Opening

63% The Maze Runner Sep 19
65% A Walk Among the Tombstones Sep 19
43% This Is Where I Leave You Sep 19
82% Tracks Sep 19
93% The Guest Sep 17

Top Box Office

11% No Good Deed $24.3M
70% Dolphin Tale 2 $15.9M
92% Guardians of the Galaxy $8.1M
19% Teenage Mutant Ninja Turtles $4.9M
20% Let's Be Cops $4.4M
88% The Drop $4.1M
37% If I Stay $3.9M
35% The November Man $2.8M
35% The Giver $2.6M
67% The Hundred-Foot Journey $2.4M

Coming Soon

67% The Equalizer Sep 26
70% The Boxtrolls Sep 26
84% The Two Faces of January Sep 26
—— Two Night Stand Sep 26
91% Jimi: All Is by My Side Sep 26

Premieres Tonight

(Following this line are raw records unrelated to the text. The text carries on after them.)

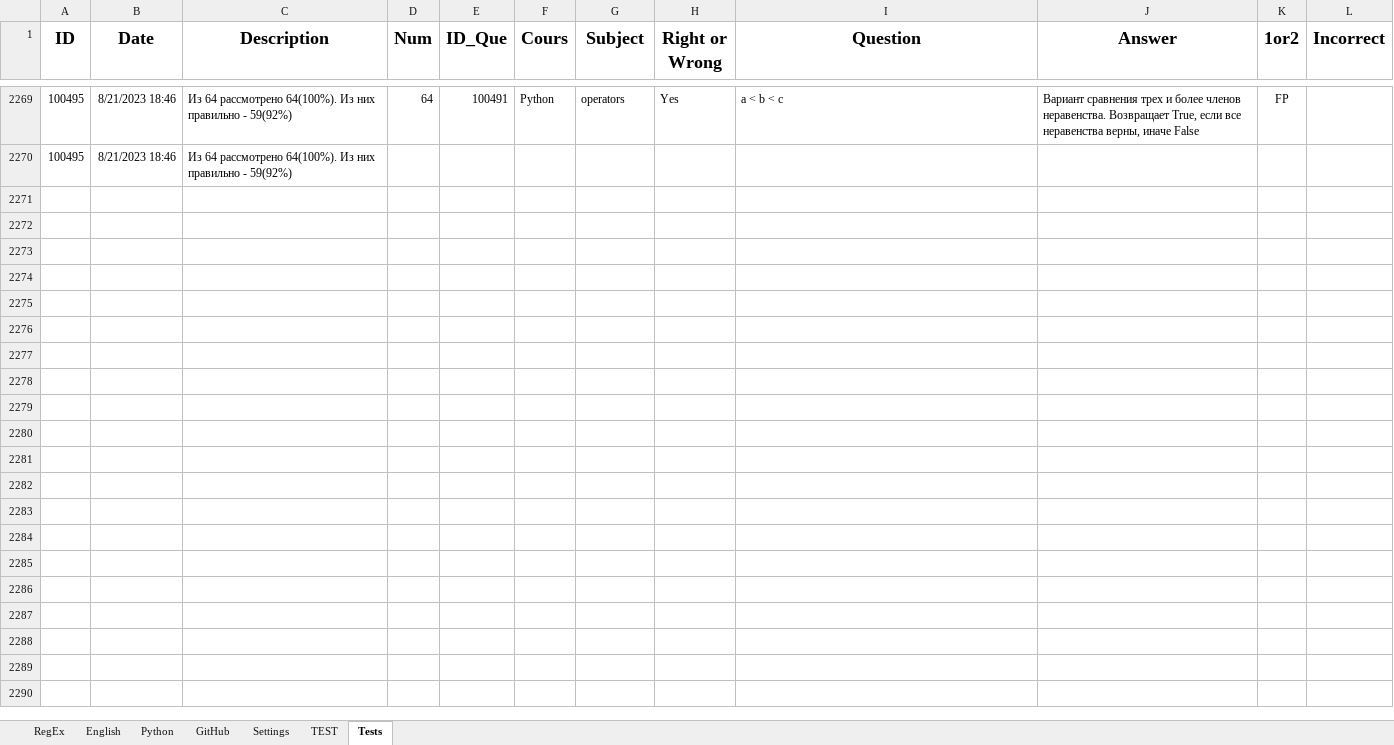
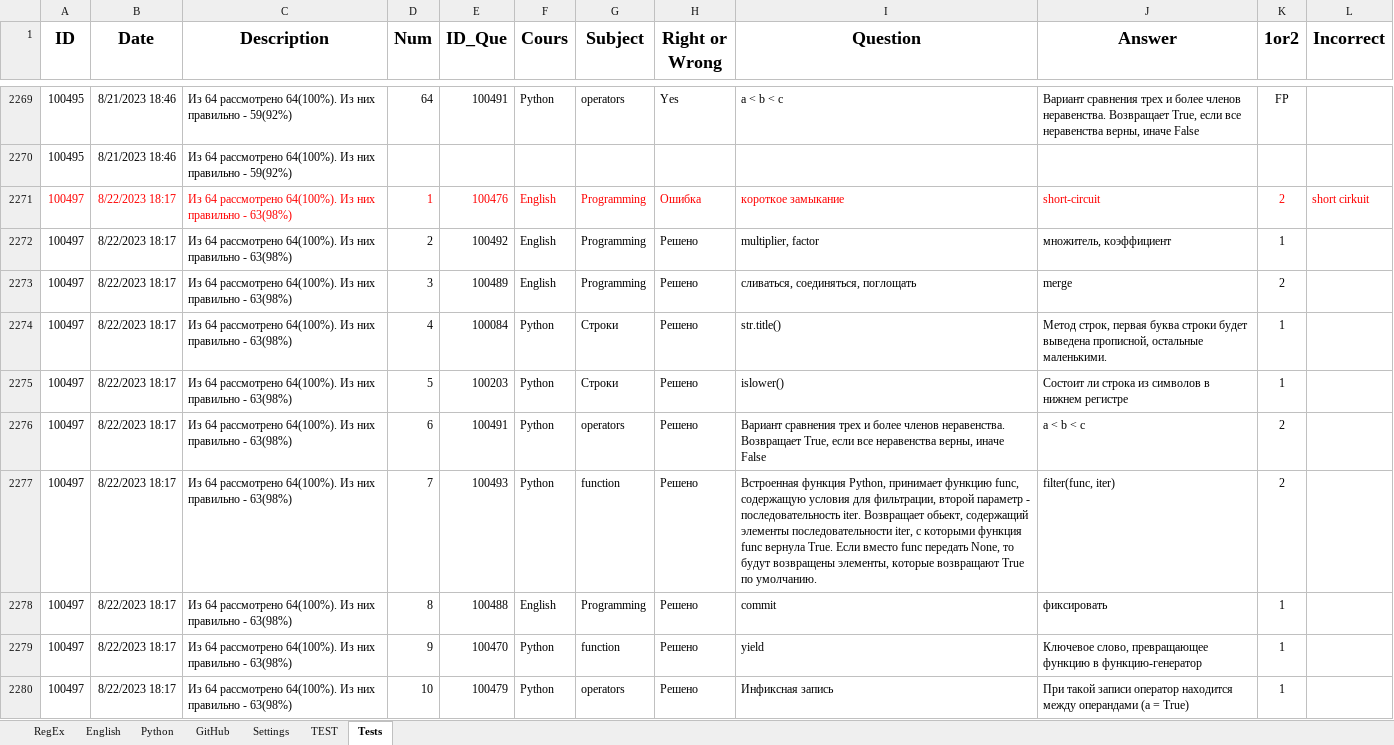
Before and after one commit to peleidmju/Learning, an Excel workbook: Questionnaire.xlsm, sheet Tests, drawn as a sheet; only a part is shown, gaps mark what is left out; values as stored, in another font and other column widths than the file's, no borders; the diff covers the shown part only; the diff names each change by its address in the sheet, - before the commit and + after, or states it on an @@ line.

Commit message:
fourth test after lambda function

```diff
--- a/Questionnaire.xlsm (sheet Tests)
+++ b/Questionnaire.xlsm (sheet Tests)
+row 2271: 100497 | 8/22/2023 18:17 | Из 64 рассмотрено 64(100%). Из них правильно - 63(98%) | 1 | 100476 | English | Programming | Ошибка | короткое замыкание | short-circuit | 2 | short cirkuit
+row 2272: 100497 | 8/22/2023 18:17 | Из 64 рассмотрено 64(100%). Из них правильно - 63(98%) | 2 | 100492 | English | Programming | Решено | multiplier, factor | множитель, коэффициент | 1
+row 2273: 100497 | 8/22/2023 18:17 | Из 64 рассмотрено 64(100%). Из них правильно - 63(98%) | 3 | 100489 | English | Programming | Решено | сливаться, соединяться, поглощать | merge | 2
+row 2274: 100497 | 8/22/2023 18:17 | Из 64 рассмотрено 64(100%). Из них правильно - 63(98%) | 4 | 100084 | Python | Строки | Решено | str.title() | Метод строк, первая буква строки будет выведена прописной, остальные маленькими. | 1
+row 2275: 100497 | 8/22/2023 18:17 | Из 64 рассмотрено 64(100%). Из них правильно - 63(98%) | 5 | 100203 | Python | Строки | Решено | islower() | Состоит ли строка из символов в нижнем регистре | 1
+row 2276: 100497 | 8/22/2023 18:17 | Из 64 рассмотрено 64(100%). Из них правильно - 63(98%) | 6 | 100491 | Python | operators | Решено | Вариант сравнения трех и более членов неравенства. Возвращает True, если все неравенства верны, иначе False | a < b < c | 2
+row 2277: 100497 | 8/22/2023 18:17 | Из 64 рассмотрено 64(100%). Из них правильно - 63(98%) | 7 | 100493 | Python | function | Решено | Встроенная функция Python, принимает функцию func, содержащую условия для фильтрации, второй параметр - последовательность iter. Возвращает обьект, содержащий элементы последовательности iter, с которыми функция func вернула True. Если вместо func передать None, то будут возвращены элементы, которые возвращают True по умолчанию. | filter(func, iter) | 2
+row 2278: 100497 | 8/22/2023 18:17 | Из 64 рассмотрено 64(100%). Из них правильно - 63(98%) | 8 | 100488 | English | Programming | Решено | commit | фиксировать | 1
+row 2279: 100497 | 8/22/2023 18:17 | Из 64 рассмотрено 64(100%). Из них правильно - 63(98%) | 9 | 100470 | Python | function | Решено | yield | Ключевое слово, превращающее функцию в функцию-генератор | 1
+row 2280: 100497 | 8/22/2023 18:17 | Из 64 рассмотрено 64(100%). Из них правильно - 63(98%) | 10 | 100479 | Python | operators | Решено | Инфиксная запись | При такой записи оператор находится между операндами (a = True) | 1
```
Also changed, not shown: 55 added rows elsewhere in this sheet, sheet Python, sheet Settings, sheet English, sheet RegEx, sheet GitHub, hidden cells.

100% The Good Wife: Season 6
58% Madam Secretary: Season 1
—— Miss Marple: Season 6

New Episodes Tonight

—— American Dad!: Season 11
87% Boardwalk Empire: Season 5
53% The Lottery: Season 1
89% Manhattan: Season 1
97% Masters of Sex: Season 2
78% Ray Donovan: Season 2
87% The Strain: Season 1
—— Witches of East End: Season 2

Discuss Last Night's Shows

91% Doctor Who: Season 8
—— Hell on Wheels: Season 4
40% Intruders: Season 1
90% Outlander: Season 1

End of the Road Reviews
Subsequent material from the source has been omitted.